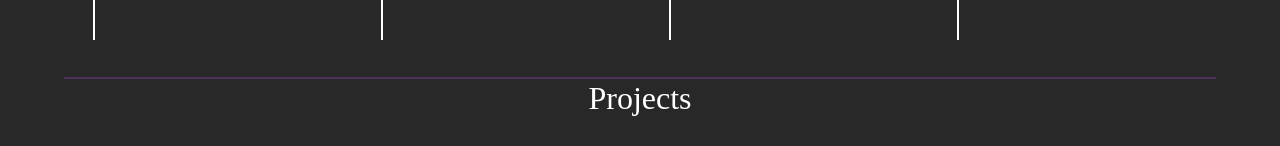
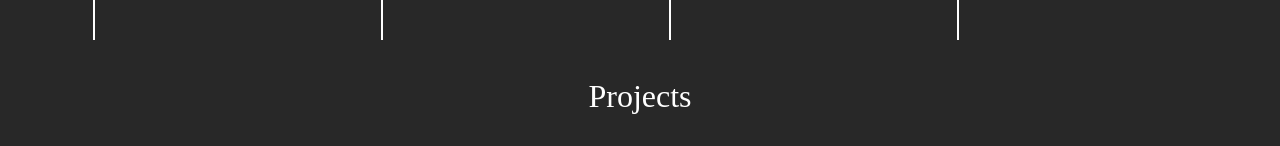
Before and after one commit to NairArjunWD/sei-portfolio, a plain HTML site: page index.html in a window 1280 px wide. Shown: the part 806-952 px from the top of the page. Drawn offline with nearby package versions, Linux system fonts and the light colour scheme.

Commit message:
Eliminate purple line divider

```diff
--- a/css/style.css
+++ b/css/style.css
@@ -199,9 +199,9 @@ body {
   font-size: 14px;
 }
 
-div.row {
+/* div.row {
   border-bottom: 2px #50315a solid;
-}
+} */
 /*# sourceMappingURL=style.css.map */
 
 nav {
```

==

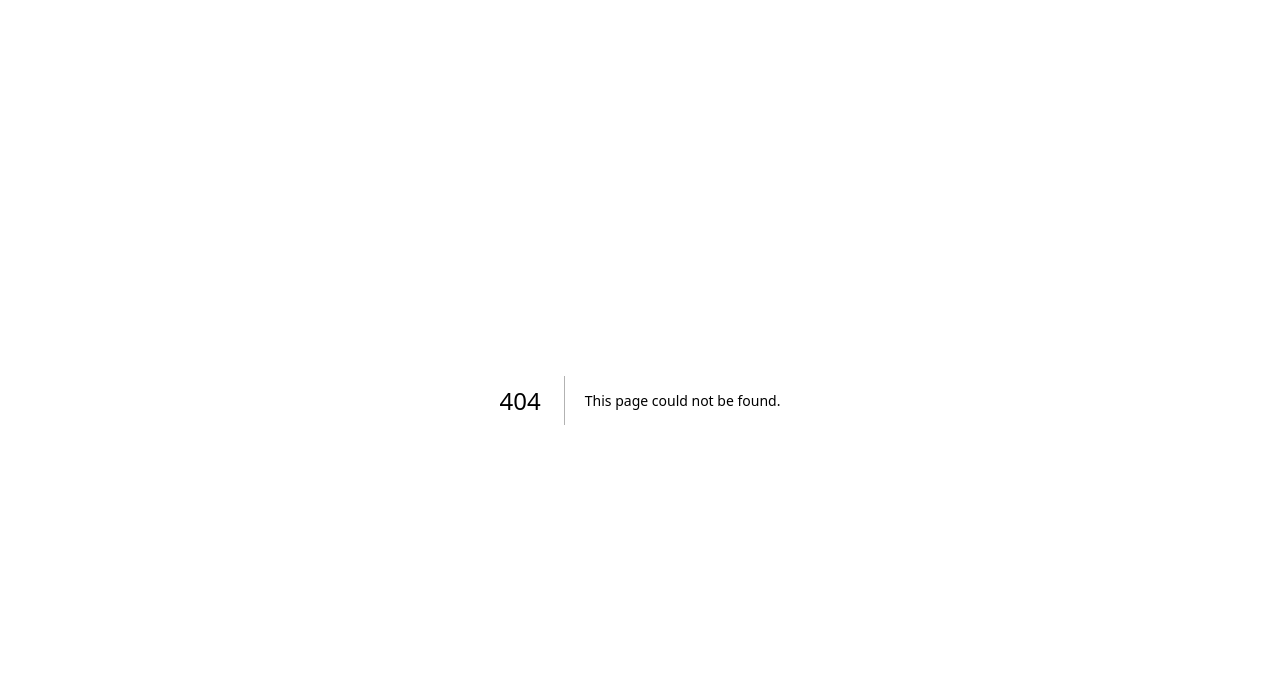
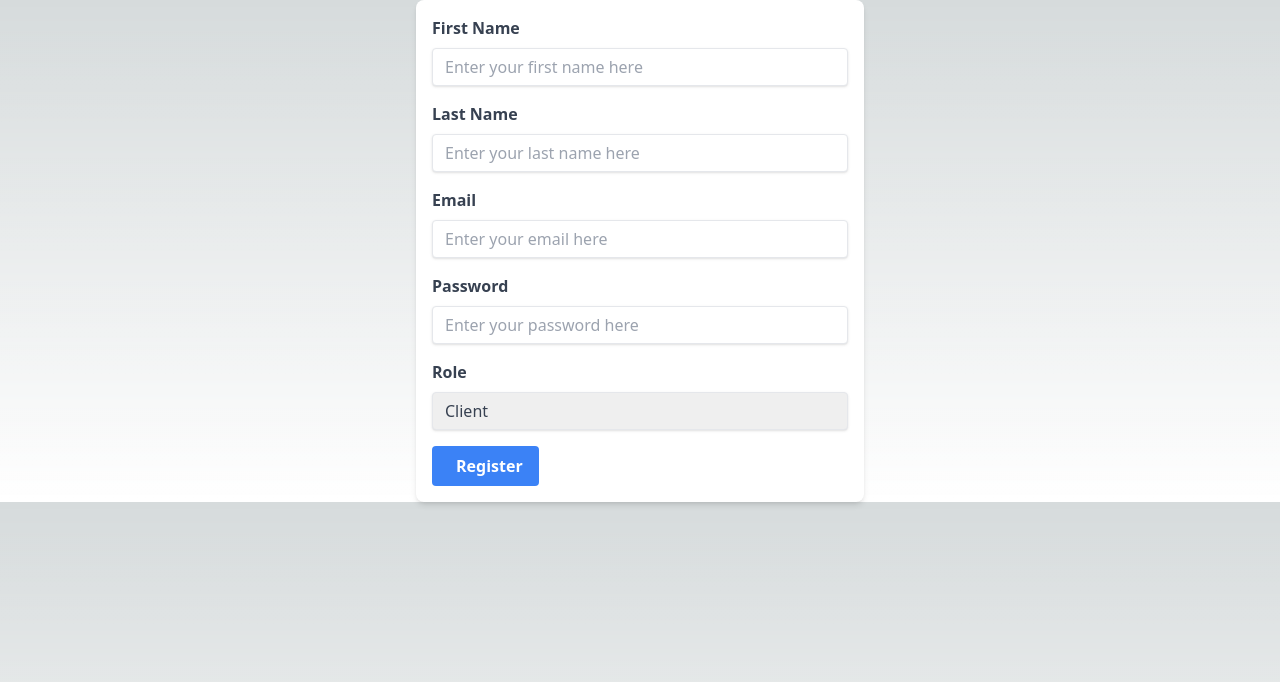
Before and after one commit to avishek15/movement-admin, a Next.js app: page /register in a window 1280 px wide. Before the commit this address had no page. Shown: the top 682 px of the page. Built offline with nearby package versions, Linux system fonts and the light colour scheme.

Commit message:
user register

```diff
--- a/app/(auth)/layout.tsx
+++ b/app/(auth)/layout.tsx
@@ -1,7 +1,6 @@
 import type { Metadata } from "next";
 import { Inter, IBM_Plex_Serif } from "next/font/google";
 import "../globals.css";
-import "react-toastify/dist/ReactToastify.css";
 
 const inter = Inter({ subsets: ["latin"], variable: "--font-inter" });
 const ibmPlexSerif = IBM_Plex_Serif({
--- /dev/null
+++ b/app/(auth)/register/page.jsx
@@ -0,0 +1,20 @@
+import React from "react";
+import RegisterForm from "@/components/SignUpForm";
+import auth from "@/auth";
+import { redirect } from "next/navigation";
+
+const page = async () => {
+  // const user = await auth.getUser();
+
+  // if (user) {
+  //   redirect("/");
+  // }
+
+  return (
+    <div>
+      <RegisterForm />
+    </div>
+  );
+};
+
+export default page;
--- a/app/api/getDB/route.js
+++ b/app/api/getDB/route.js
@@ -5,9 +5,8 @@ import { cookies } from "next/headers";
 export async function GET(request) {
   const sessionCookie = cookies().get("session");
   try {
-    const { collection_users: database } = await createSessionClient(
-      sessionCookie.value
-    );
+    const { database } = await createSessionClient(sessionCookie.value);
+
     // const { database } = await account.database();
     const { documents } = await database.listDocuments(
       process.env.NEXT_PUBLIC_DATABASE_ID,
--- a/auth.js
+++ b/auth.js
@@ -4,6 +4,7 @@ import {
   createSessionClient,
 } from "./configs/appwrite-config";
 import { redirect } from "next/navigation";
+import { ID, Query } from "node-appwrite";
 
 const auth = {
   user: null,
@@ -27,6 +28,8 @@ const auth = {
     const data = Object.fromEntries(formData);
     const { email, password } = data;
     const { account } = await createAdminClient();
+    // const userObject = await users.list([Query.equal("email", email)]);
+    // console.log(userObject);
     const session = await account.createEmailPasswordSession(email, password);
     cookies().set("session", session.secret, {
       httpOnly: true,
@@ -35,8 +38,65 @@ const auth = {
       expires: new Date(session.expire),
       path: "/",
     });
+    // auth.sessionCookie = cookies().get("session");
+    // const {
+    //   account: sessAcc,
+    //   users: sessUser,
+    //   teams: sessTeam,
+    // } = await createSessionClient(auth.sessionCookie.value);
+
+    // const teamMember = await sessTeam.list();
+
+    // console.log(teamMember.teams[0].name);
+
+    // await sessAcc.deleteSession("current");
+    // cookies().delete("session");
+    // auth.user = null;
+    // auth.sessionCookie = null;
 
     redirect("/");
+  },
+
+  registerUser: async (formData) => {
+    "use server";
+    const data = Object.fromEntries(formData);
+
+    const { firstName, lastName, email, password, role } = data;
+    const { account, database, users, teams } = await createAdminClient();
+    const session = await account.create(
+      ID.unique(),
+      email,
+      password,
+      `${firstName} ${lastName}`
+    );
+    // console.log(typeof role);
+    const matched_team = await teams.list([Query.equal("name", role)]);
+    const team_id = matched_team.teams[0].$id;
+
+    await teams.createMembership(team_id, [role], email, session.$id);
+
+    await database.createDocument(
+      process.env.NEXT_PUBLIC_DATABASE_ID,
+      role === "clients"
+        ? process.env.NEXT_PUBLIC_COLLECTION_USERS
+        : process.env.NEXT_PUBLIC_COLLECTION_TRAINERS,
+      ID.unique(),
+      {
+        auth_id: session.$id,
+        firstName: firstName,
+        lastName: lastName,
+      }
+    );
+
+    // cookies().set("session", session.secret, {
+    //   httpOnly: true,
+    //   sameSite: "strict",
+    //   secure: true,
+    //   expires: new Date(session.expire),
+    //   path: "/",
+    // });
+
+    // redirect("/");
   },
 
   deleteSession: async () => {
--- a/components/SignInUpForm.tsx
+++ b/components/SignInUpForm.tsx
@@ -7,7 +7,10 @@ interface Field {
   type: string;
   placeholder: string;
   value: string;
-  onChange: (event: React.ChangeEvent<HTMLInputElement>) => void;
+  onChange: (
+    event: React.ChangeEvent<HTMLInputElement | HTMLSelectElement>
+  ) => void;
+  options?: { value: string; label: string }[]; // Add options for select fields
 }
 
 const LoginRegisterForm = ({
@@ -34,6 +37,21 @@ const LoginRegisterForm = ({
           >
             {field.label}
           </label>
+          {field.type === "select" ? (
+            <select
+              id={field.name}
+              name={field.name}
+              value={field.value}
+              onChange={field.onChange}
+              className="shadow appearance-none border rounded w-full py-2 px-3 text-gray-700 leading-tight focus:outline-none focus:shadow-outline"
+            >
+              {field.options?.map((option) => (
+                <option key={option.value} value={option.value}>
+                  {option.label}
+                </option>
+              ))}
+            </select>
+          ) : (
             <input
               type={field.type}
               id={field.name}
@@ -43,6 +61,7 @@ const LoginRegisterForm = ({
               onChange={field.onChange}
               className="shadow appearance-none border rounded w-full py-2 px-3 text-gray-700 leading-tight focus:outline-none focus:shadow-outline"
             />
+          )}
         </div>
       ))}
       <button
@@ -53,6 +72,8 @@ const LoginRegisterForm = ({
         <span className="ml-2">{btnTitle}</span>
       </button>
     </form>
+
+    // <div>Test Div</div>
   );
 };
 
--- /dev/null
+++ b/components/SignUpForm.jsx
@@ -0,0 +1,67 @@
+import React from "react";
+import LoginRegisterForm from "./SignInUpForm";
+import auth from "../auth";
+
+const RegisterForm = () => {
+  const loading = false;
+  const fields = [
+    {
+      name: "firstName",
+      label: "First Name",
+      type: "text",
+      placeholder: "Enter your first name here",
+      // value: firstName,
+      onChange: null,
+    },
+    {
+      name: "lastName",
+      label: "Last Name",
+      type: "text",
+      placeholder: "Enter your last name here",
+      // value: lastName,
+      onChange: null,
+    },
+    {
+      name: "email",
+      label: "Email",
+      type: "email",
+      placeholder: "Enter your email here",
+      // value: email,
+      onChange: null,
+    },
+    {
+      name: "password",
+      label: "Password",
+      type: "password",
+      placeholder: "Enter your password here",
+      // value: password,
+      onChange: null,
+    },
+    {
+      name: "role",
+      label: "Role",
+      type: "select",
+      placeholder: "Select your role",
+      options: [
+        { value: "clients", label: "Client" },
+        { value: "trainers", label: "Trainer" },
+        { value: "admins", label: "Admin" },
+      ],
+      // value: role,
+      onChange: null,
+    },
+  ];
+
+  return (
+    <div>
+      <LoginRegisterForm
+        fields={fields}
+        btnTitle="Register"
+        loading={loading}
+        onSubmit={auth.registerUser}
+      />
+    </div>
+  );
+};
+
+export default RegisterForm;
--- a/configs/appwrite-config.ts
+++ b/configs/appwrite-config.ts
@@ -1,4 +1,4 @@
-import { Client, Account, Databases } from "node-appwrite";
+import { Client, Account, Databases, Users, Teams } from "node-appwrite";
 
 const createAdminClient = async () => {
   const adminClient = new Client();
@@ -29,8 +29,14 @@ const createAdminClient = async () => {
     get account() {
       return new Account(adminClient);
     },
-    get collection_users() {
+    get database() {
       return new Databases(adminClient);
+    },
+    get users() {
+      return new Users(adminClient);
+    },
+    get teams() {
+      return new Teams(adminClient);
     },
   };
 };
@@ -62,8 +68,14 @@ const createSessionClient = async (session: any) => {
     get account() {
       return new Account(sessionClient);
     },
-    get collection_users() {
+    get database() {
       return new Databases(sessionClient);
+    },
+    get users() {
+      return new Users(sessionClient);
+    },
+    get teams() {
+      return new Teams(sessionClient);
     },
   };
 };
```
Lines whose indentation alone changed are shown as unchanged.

» **PROBLEM STATEMENT**:
Copy whichever lines above contain the string "with".

» **SOLUTION TO THIS TASK**:
Before and after one commit to NairArjunWD/sei-portfolio, a plain HTML site: page index.html in a window 1280 px wide. Shown: the part 806-952 px from the top of the page. Drawn offline with nearby package versions, Linux system fonts and the light colour scheme.
Before and after one commit to avishek15/movement-admin, a Next.js app: page /register in a window 1280 px wide. Before the commit this address had no page. Shown: the top 682 px of the page. Built offline with nearby package versions, Linux system fonts and the light colour scheme.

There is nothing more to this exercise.